## DESCRIPTION OF THE TASK
All of the entries are to be repeated exactly, with no pictures included.
___ RAW DATA ___
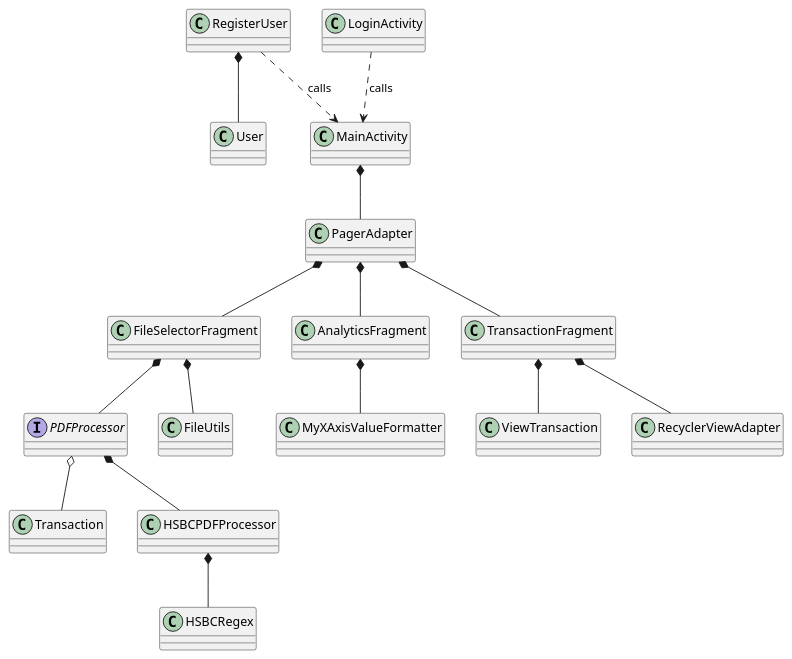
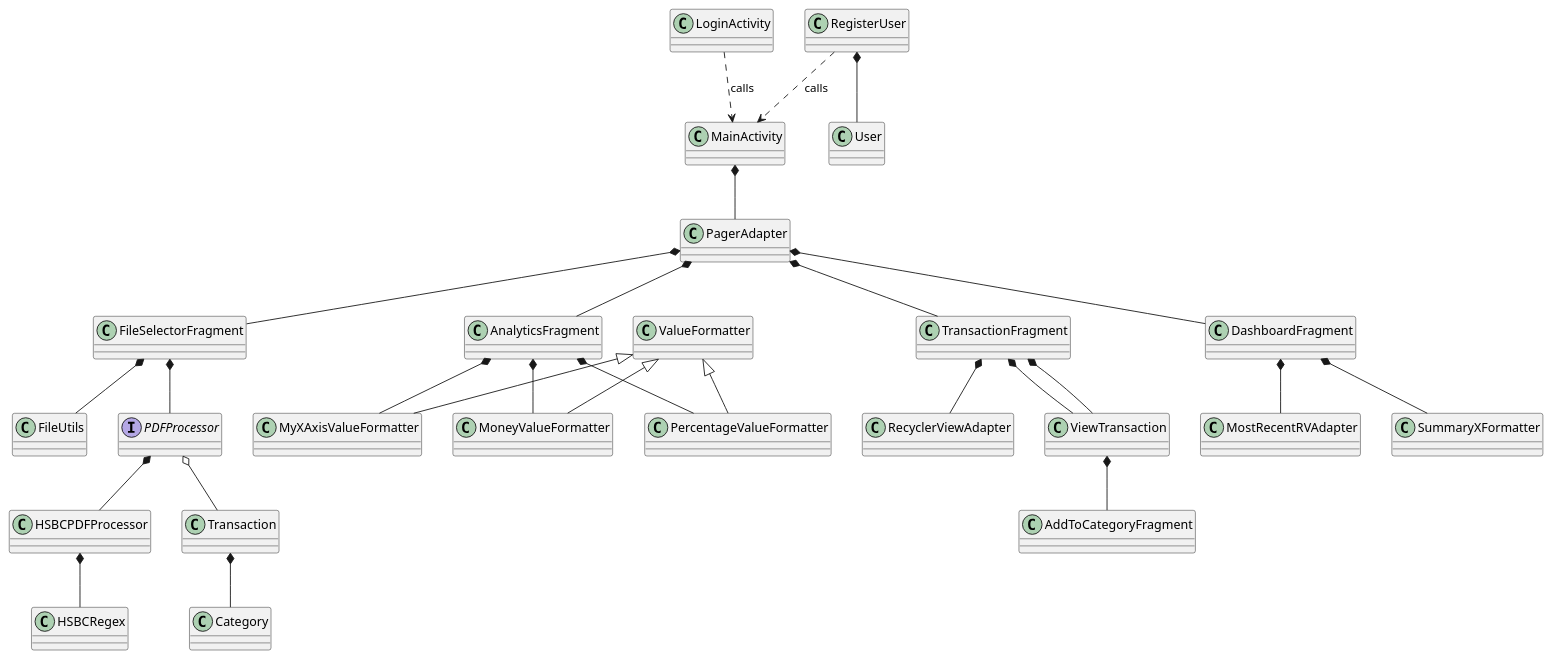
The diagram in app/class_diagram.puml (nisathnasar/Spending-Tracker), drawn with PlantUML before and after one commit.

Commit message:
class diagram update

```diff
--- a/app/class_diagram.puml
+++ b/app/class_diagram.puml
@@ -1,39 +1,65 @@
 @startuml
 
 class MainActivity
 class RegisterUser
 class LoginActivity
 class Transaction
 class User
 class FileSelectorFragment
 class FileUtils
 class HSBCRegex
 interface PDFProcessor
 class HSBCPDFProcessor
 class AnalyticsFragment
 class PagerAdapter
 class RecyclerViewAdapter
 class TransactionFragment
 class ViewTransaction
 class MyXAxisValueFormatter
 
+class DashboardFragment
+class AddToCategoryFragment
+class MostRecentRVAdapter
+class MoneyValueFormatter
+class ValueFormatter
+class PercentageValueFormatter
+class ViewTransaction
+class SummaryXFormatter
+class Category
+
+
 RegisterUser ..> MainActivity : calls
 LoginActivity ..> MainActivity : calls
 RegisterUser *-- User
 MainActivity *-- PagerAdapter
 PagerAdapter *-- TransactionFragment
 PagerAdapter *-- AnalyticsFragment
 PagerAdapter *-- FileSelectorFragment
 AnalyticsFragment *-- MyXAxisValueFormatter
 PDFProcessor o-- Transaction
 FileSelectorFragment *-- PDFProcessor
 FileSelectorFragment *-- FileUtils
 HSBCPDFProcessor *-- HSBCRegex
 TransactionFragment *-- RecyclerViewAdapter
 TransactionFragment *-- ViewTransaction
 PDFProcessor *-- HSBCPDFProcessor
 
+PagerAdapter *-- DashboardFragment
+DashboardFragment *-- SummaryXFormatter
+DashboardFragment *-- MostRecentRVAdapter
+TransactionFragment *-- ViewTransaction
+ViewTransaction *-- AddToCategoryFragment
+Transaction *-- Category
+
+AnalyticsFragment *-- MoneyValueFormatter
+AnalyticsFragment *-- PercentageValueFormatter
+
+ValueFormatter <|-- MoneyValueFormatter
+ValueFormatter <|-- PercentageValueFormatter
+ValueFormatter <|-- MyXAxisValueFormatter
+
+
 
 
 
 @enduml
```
___
## TASK RESULT
The diagram in app/class_diagram.puml (nisathnasar/Spending-Tracker), drawn with PlantUML before and after one commit.

Commit message:
class diagram update

```diff
--- a/app/class_diagram.puml
+++ b/app/class_diagram.puml
@@ -1,39 +1,65 @@
 @startuml
 
 class MainActivity
 class RegisterUser
 class LoginActivity
 class Transaction
 class User
 class FileSelectorFragment
 class FileUtils
 class HSBCRegex
 interface PDFProcessor
 class HSBCPDFProcessor
 class AnalyticsFragment
 class PagerAdapter
 class RecyclerViewAdapter
 class TransactionFragment
 class ViewTransaction
 class MyXAxisValueFormatter
 
+class DashboardFragment
+class AddToCategoryFragment
+class MostRecentRVAdapter
+class MoneyValueFormatter
+class ValueFormatter
+class PercentageValueFormatter
+class ViewTransaction
+class SummaryXFormatter
+class Category
+
+
 RegisterUser ..> MainActivity : calls
 LoginActivity ..> MainActivity : calls
 RegisterUser *-- User
 MainActivity *-- PagerAdapter
 PagerAdapter *-- TransactionFragment
 PagerAdapter *-- AnalyticsFragment
 PagerAdapter *-- FileSelectorFragment
 AnalyticsFragment *-- MyXAxisValueFormatter
 PDFProcessor o-- Transaction
 FileSelectorFragment *-- PDFProcessor
 FileSelectorFragment *-- FileUtils
 HSBCPDFProcessor *-- HSBCRegex
 TransactionFragment *-- RecyclerViewAdapter
 TransactionFragment *-- ViewTransaction
 PDFProcessor *-- HSBCPDFProcessor
 
+PagerAdapter *-- DashboardFragment
+DashboardFragment *-- SummaryXFormatter
+DashboardFragment *-- MostRecentRVAdapter
+TransactionFragment *-- ViewTransaction
+ViewTransaction *-- AddToCategoryFragment
+Transaction *-- Category
+
+AnalyticsFragment *-- MoneyValueFormatter
+AnalyticsFragment *-- PercentageValueFormatter
+
+ValueFormatter <|-- MoneyValueFormatter
+ValueFormatter <|-- PercentageValueFormatter
+ValueFormatter <|-- MyXAxisValueFormatter
+
+
 
 
 
 @enduml
```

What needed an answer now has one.